▶ Problem to work on
Your output must match the records below character for character.

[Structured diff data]
== == ==

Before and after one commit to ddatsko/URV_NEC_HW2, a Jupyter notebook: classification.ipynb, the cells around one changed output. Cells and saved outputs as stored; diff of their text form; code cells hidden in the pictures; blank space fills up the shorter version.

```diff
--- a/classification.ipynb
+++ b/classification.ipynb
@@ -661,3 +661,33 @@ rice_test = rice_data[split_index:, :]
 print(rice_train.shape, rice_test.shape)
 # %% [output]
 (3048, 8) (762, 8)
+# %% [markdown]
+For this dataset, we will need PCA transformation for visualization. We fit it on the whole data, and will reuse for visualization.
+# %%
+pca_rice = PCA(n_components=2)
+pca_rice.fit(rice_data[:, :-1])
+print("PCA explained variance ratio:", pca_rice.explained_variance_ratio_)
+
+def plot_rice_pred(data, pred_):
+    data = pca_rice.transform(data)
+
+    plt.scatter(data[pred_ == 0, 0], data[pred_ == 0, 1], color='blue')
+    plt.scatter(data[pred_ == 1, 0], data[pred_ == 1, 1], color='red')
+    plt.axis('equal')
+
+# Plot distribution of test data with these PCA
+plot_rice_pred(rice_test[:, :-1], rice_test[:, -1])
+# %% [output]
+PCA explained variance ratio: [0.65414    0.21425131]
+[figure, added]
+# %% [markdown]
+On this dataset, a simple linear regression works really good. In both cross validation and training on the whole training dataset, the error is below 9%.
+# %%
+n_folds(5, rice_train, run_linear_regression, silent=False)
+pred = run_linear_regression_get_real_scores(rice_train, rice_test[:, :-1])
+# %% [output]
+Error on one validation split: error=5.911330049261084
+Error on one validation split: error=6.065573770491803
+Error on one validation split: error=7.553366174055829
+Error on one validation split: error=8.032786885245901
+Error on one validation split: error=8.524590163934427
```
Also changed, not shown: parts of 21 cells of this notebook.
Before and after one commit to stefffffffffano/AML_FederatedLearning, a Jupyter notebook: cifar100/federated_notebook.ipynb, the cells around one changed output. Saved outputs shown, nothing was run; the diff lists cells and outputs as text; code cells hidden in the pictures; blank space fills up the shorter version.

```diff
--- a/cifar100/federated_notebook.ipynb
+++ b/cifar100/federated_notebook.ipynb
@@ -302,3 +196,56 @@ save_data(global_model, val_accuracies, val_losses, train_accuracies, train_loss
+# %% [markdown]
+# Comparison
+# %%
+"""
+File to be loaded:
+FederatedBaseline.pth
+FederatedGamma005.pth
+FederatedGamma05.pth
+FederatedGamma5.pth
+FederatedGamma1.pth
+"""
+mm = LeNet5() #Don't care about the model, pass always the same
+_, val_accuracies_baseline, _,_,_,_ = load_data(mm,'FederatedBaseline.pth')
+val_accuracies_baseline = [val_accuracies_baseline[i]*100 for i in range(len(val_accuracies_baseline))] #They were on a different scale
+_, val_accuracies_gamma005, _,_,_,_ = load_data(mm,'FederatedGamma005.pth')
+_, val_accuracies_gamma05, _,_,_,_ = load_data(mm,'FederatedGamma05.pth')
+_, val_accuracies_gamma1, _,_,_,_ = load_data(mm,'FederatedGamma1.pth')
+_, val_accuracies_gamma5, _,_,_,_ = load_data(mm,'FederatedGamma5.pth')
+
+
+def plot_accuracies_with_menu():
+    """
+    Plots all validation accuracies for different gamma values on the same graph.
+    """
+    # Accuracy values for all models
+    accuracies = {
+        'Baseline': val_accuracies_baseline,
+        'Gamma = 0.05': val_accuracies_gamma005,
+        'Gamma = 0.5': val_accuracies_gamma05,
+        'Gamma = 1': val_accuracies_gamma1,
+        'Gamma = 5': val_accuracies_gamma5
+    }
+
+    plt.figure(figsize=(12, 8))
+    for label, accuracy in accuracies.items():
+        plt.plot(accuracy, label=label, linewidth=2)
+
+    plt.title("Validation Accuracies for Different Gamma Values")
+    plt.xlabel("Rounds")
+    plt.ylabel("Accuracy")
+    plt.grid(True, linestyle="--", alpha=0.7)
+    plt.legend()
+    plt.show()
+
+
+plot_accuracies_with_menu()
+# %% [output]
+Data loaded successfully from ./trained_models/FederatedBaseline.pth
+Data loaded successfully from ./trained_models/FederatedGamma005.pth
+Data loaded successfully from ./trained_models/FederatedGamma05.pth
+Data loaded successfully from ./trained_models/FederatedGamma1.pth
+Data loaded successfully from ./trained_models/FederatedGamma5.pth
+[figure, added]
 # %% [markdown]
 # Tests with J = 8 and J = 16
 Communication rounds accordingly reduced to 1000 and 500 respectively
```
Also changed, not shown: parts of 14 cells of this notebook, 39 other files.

== == ==

▶ Answer section
Before and after one commit to ddatsko/URV_NEC_HW2, a Jupyter notebook: classification.ipynb, the cells around one changed output. Cells and saved outputs as stored; diff of their text form; code cells hidden in the pictures; blank space fills up the shorter version.

```diff
--- a/classification.ipynb
+++ b/classification.ipynb
@@ -661,3 +661,33 @@ rice_test = rice_data[split_index:, :]
 print(rice_train.shape, rice_test.shape)
 # %% [output]
 (3048, 8) (762, 8)
+# %% [markdown]
+For this dataset, we will need PCA transformation for visualization. We fit it on the whole data, and will reuse for visualization.
+# %%
+pca_rice = PCA(n_components=2)
+pca_rice.fit(rice_data[:, :-1])
+print("PCA explained variance ratio:", pca_rice.explained_variance_ratio_)
+
+def plot_rice_pred(data, pred_):
+    data = pca_rice.transform(data)
+
+    plt.scatter(data[pred_ == 0, 0], data[pred_ == 0, 1], color='blue')
+    plt.scatter(data[pred_ == 1, 0], data[pred_ == 1, 1], color='red')
+    plt.axis('equal')
+
+# Plot distribution of test data with these PCA
+plot_rice_pred(rice_test[:, :-1], rice_test[:, -1])
+# %% [output]
+PCA explained variance ratio: [0.65414    0.21425131]
+[figure, added]
+# %% [markdown]
+On this dataset, a simple linear regression works really good. In both cross validation and training on the whole training dataset, the error is below 9%.
+# %%
+n_folds(5, rice_train, run_linear_regression, silent=False)
+pred = run_linear_regression_get_real_scores(rice_train, rice_test[:, :-1])
+# %% [output]
+Error on one validation split: error=5.911330049261084
+Error on one validation split: error=6.065573770491803
+Error on one validation split: error=7.553366174055829
+Error on one validation split: error=8.032786885245901
+Error on one validation split: error=8.524590163934427
```
Also changed, not shown: parts of 21 cells of this notebook.
Before and after one commit to stefffffffffano/AML_FederatedLearning, a Jupyter notebook: cifar100/federated_notebook.ipynb, the cells around one changed output. Saved outputs shown, nothing was run; the diff lists cells and outputs as text; code cells hidden in the pictures; blank space fills up the shorter version.

```diff
--- a/cifar100/federated_notebook.ipynb
+++ b/cifar100/federated_notebook.ipynb
@@ -302,3 +196,56 @@ save_data(global_model, val_accuracies, val_losses, train_accuracies, train_loss
+# %% [markdown]
+# Comparison
+# %%
+"""
+File to be loaded:
+FederatedBaseline.pth
+FederatedGamma005.pth
+FederatedGamma05.pth
+FederatedGamma5.pth
+FederatedGamma1.pth
+"""
+mm = LeNet5() #Don't care about the model, pass always the same
+_, val_accuracies_baseline, _,_,_,_ = load_data(mm,'FederatedBaseline.pth')
+val_accuracies_baseline = [val_accuracies_baseline[i]*100 for i in range(len(val_accuracies_baseline))] #They were on a different scale
+_, val_accuracies_gamma005, _,_,_,_ = load_data(mm,'FederatedGamma005.pth')
+_, val_accuracies_gamma05, _,_,_,_ = load_data(mm,'FederatedGamma05.pth')
+_, val_accuracies_gamma1, _,_,_,_ = load_data(mm,'FederatedGamma1.pth')
+_, val_accuracies_gamma5, _,_,_,_ = load_data(mm,'FederatedGamma5.pth')
+
+
+def plot_accuracies_with_menu():
+    """
+    Plots all validation accuracies for different gamma values on the same graph.
+    """
+    # Accuracy values for all models
+    accuracies = {
+        'Baseline': val_accuracies_baseline,
+        'Gamma = 0.05': val_accuracies_gamma005,
+        'Gamma = 0.5': val_accuracies_gamma05,
+        'Gamma = 1': val_accuracies_gamma1,
+        'Gamma = 5': val_accuracies_gamma5
+    }
+
+    plt.figure(figsize=(12, 8))
+    for label, accuracy in accuracies.items():
+        plt.plot(accuracy, label=label, linewidth=2)
+
+    plt.title("Validation Accuracies for Different Gamma Values")
+    plt.xlabel("Rounds")
+    plt.ylabel("Accuracy")
+    plt.grid(True, linestyle="--", alpha=0.7)
+    plt.legend()
+    plt.show()
+
+
+plot_accuracies_with_menu()
+# %% [output]
+Data loaded successfully from ./trained_models/FederatedBaseline.pth
+Data loaded successfully from ./trained_models/FederatedGamma005.pth
+Data loaded successfully from ./trained_models/FederatedGamma05.pth
+Data loaded successfully from ./trained_models/FederatedGamma1.pth
+Data loaded successfully from ./trained_models/FederatedGamma5.pth
+[figure, added]
 # %% [markdown]
 # Tests with J = 8 and J = 16
 Communication rounds accordingly reduced to 1000 and 500 respectively
```
Also changed, not shown: parts of 14 cells of this notebook, 39 other files.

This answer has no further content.